> **WHAT IS EXPECTED**: Could you filter the listing for lines with the word "html" and return them?

### DATASET EXTRACT

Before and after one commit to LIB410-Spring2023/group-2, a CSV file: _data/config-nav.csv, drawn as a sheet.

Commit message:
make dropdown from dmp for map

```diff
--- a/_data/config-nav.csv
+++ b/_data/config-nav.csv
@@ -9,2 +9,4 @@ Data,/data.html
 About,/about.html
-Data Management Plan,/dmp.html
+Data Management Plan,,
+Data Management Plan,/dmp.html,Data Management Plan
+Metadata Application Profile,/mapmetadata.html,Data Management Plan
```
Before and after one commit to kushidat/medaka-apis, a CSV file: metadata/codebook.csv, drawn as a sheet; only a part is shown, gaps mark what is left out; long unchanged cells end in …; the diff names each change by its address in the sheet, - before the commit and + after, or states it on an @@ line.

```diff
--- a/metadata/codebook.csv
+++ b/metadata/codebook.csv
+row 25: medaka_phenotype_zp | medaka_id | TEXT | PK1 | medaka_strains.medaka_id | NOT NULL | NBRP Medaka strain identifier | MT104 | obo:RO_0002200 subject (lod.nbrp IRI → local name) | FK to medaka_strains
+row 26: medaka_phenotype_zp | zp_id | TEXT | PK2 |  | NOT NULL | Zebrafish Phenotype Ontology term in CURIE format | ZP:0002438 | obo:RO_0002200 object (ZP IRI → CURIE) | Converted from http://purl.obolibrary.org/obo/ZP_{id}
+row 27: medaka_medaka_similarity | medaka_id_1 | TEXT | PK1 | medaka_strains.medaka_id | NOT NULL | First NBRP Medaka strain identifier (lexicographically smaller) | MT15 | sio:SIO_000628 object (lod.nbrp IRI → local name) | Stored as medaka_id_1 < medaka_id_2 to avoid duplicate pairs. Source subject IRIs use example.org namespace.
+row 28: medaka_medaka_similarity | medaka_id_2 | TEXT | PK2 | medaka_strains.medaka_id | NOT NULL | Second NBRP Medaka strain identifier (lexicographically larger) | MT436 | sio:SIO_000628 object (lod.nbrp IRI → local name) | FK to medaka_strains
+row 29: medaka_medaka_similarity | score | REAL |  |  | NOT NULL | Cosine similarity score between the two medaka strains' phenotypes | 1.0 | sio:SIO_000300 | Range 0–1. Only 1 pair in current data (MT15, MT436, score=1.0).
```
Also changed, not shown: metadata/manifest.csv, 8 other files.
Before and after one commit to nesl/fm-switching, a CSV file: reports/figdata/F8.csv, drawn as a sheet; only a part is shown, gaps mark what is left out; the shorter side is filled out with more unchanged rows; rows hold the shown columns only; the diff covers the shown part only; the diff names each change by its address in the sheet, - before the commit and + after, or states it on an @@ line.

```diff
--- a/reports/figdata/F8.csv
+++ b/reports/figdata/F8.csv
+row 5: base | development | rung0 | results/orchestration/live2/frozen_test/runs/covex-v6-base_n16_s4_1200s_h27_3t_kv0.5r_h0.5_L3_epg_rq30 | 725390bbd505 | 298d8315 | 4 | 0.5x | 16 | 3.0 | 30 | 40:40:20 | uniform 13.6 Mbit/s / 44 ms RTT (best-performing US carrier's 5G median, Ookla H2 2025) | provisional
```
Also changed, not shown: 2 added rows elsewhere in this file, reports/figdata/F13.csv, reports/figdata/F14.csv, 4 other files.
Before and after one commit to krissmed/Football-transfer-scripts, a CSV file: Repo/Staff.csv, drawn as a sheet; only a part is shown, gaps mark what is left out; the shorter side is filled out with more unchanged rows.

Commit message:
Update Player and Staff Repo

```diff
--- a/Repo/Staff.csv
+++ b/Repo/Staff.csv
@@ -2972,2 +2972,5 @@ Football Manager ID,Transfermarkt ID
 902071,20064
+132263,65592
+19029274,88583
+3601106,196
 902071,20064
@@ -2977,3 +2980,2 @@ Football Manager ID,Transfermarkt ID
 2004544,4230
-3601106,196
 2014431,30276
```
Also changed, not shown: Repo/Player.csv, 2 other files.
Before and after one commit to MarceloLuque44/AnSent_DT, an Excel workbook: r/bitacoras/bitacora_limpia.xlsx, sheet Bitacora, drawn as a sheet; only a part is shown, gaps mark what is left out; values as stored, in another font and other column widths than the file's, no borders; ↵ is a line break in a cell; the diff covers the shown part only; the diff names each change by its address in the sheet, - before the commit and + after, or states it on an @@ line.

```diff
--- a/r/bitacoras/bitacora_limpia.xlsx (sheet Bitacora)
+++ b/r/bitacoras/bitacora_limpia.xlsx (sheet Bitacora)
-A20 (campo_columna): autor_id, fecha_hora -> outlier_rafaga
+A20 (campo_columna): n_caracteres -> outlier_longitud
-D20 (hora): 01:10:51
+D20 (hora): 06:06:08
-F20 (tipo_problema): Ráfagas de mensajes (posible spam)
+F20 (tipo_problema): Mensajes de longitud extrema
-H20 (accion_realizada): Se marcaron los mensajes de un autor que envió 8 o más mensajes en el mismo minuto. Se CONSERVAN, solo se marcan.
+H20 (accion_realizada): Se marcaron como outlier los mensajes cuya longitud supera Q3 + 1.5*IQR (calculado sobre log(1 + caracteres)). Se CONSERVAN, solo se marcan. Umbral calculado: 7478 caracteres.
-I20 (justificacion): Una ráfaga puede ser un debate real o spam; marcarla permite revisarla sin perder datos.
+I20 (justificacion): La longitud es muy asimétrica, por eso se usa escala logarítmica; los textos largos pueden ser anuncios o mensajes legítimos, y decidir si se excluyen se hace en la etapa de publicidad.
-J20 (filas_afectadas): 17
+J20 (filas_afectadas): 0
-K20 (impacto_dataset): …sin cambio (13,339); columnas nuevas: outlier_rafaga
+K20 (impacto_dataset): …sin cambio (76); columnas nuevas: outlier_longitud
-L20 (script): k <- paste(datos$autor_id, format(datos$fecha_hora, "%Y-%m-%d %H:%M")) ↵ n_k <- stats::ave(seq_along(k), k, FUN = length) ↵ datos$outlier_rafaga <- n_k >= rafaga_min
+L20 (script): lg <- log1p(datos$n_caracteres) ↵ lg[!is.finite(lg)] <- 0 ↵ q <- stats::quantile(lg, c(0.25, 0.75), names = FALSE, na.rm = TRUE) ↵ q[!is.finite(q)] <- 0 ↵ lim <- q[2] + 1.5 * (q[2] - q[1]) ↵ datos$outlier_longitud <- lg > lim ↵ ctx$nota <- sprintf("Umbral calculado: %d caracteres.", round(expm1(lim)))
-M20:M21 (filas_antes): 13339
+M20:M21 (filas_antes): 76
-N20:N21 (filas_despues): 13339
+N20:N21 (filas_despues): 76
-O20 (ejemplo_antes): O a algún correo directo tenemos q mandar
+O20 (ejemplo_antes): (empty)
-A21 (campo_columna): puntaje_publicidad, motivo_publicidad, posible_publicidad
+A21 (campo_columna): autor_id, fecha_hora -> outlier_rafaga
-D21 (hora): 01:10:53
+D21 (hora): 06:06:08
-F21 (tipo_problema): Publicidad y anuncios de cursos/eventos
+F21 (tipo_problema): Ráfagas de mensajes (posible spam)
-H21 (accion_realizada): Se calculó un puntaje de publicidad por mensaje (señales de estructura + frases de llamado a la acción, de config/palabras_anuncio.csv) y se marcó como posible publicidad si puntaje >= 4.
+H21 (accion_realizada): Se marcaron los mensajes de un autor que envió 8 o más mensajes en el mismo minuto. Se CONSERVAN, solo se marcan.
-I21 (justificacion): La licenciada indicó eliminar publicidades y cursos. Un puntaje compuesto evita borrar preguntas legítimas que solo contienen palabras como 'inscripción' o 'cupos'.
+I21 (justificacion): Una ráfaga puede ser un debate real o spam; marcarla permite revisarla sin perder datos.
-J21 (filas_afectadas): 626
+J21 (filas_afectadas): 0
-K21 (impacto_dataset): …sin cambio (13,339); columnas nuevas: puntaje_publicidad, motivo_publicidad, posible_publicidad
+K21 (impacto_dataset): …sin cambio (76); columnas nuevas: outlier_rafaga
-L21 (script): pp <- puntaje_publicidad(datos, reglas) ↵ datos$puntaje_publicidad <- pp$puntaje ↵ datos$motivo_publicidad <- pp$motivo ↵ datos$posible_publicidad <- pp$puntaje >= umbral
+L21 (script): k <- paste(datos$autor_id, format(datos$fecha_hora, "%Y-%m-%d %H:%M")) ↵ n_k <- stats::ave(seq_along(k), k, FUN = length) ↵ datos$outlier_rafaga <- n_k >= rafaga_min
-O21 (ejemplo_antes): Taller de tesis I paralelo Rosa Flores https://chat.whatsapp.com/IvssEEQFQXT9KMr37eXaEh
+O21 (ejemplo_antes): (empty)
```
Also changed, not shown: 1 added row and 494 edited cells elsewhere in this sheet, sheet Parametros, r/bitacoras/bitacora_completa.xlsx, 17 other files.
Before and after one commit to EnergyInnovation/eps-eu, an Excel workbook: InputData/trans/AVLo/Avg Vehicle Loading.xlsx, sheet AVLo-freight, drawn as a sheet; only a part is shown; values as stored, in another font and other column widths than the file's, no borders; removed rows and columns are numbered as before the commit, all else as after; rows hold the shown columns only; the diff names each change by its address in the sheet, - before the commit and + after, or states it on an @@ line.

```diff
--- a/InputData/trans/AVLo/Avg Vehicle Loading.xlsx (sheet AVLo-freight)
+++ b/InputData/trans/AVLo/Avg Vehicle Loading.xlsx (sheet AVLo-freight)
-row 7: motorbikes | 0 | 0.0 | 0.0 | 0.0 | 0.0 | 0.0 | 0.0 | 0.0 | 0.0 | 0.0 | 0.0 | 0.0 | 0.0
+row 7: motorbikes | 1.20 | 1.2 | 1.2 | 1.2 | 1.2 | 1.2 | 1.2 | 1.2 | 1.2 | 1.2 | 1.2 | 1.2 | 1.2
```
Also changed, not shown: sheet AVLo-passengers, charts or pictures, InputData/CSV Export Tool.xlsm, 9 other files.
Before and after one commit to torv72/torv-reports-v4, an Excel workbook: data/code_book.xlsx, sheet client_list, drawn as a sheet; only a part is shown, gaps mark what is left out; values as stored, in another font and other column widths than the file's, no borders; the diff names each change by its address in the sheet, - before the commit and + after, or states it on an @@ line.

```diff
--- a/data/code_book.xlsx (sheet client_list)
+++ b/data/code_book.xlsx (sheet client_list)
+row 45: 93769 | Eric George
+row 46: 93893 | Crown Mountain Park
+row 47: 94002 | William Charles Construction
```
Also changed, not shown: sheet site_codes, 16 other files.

######

> **ANSWER SECTION**:
@@ -9,2 +9,4 @@ Data,/data.html
 About,/about.html
-Data Management Plan,/dmp.html
+Data Management Plan,/dmp.html,Data Management Plan
+Metadata Application Profile,/mapmetadata.html,Data Management Plan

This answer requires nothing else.